“What do you Christians think of Walton's tactics here? Is it acceptable in Christian circles?”
Before I discuss Walton’s disreputable behavior I must ask all parents to send their children out of the room.
Are they gone?
So what, exactly, is Walton guilty of? Well, for the lurid details you have to go over to Daniel Morgan’s blog.
I won’t tell you where to find Danny’s blog since he might sue me for copyright infringement if I were to publicize the URL.
Anyway, if you go over to Danny’s blog, you’ll discover that Walton has fallen into the disputable habit—are you ready for this?—of quoting his opponents verbatim!
Yes, you heard it right. He’s been known to quote them word for word. To post their actual words on the Internet.
It’s hard to believe that a Christian blogger would sink so low, but there you have it.
Danny has responded to this unscrupulous behavior by threatening to sue Walton for copyright infringement.
To prove his point he directs the reader to the U.S. Copyright Office, which says the following:
Copyrightable works include the following categories:
1. literary works;
2. musical works, including any accompanying words
3. dramatic works, including any accompanying music
4. pantomimes and choreographic works
5. pictorial, graphic, and sculptural works
6. motion pictures and other audiovisual works
7. sound recordings
8. architectural works
So quoting email is a clear case of copyright infringement.
You can see that right under #1.
Or is it #2?
What about #6, #7, or #8?
Hard to tell, but it must be in there somewhere since Danny says it’s so—whether we classify email as a sculpture, skyscraper, motion picture, pantomime, or grand opera.
Now, if Walton were a man of honor, he’d know better than to quote his opponents verbatim.
Obviously the only principle course of action is to misquote your opponents. To quote them out of context. To paraphrase what they said in some misleading way.
But Walton is far too dishonest to misquote his opponents.

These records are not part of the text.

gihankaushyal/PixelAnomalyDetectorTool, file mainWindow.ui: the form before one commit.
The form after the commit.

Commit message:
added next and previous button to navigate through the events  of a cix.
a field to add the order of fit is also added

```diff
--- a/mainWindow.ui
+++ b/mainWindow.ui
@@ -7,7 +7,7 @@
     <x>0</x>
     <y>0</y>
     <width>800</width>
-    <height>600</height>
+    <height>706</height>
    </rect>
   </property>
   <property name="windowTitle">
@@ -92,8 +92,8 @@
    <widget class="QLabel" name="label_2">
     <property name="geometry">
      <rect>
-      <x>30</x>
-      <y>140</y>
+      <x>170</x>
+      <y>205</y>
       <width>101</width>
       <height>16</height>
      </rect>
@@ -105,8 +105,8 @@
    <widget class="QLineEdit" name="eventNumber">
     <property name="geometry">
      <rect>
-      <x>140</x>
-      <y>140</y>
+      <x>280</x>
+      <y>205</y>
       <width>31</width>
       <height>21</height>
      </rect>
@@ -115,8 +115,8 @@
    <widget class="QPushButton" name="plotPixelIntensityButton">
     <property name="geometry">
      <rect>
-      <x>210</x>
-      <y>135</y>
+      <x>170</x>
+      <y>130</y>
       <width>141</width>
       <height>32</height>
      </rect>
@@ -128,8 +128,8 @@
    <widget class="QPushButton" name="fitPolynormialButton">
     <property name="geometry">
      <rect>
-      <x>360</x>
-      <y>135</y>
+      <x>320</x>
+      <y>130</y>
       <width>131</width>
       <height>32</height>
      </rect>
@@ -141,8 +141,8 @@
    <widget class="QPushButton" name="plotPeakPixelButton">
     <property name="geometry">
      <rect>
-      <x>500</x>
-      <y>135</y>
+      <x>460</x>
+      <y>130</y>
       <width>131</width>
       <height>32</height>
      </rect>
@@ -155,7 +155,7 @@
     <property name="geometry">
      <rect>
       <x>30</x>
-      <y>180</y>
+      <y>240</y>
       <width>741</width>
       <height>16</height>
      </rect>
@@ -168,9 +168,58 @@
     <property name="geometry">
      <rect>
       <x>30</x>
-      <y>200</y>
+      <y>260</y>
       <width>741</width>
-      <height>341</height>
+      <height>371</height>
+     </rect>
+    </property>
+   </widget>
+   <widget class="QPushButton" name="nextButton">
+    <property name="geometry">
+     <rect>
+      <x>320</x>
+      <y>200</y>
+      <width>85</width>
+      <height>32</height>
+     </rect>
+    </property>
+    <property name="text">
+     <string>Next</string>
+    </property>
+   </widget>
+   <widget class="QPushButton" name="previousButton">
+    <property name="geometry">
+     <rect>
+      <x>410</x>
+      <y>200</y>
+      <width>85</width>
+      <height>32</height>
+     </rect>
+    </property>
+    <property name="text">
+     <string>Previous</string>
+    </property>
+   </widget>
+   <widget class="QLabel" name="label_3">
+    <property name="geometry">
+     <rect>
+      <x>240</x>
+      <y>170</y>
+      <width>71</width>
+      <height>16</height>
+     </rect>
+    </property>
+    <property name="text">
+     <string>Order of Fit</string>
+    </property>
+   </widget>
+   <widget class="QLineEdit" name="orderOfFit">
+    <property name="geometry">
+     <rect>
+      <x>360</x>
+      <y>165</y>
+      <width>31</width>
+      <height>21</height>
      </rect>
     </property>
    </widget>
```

Instead, he smears their reputation by quoting their own words right back to them.
And I’m sure I don’t have to remind you all that when you’re quoting the average atheist, nothing could be more defamatory to his personal character than to accurately reproduce his very own words.
By contrast, Walton’s critics have maintained the high moral tone you’d expect of a secular ethicist, by resorting to racial slurs and epithets—as well as threatening to lynch him and rape his wife.
By contrast, Walton’s critics delete commenters who disagree with them.
By contrast, Walton’s critics resort to legal threats when they lose the argument.
So, as a Christian, in answer to Loftus’ query, I must admit that Walton’s underhanded tactic of quoting his opponents word-for-word is utterly reprehensible and sorely illustrates the pressing need to replace antiquated Christian ethics with a secular code of conduct.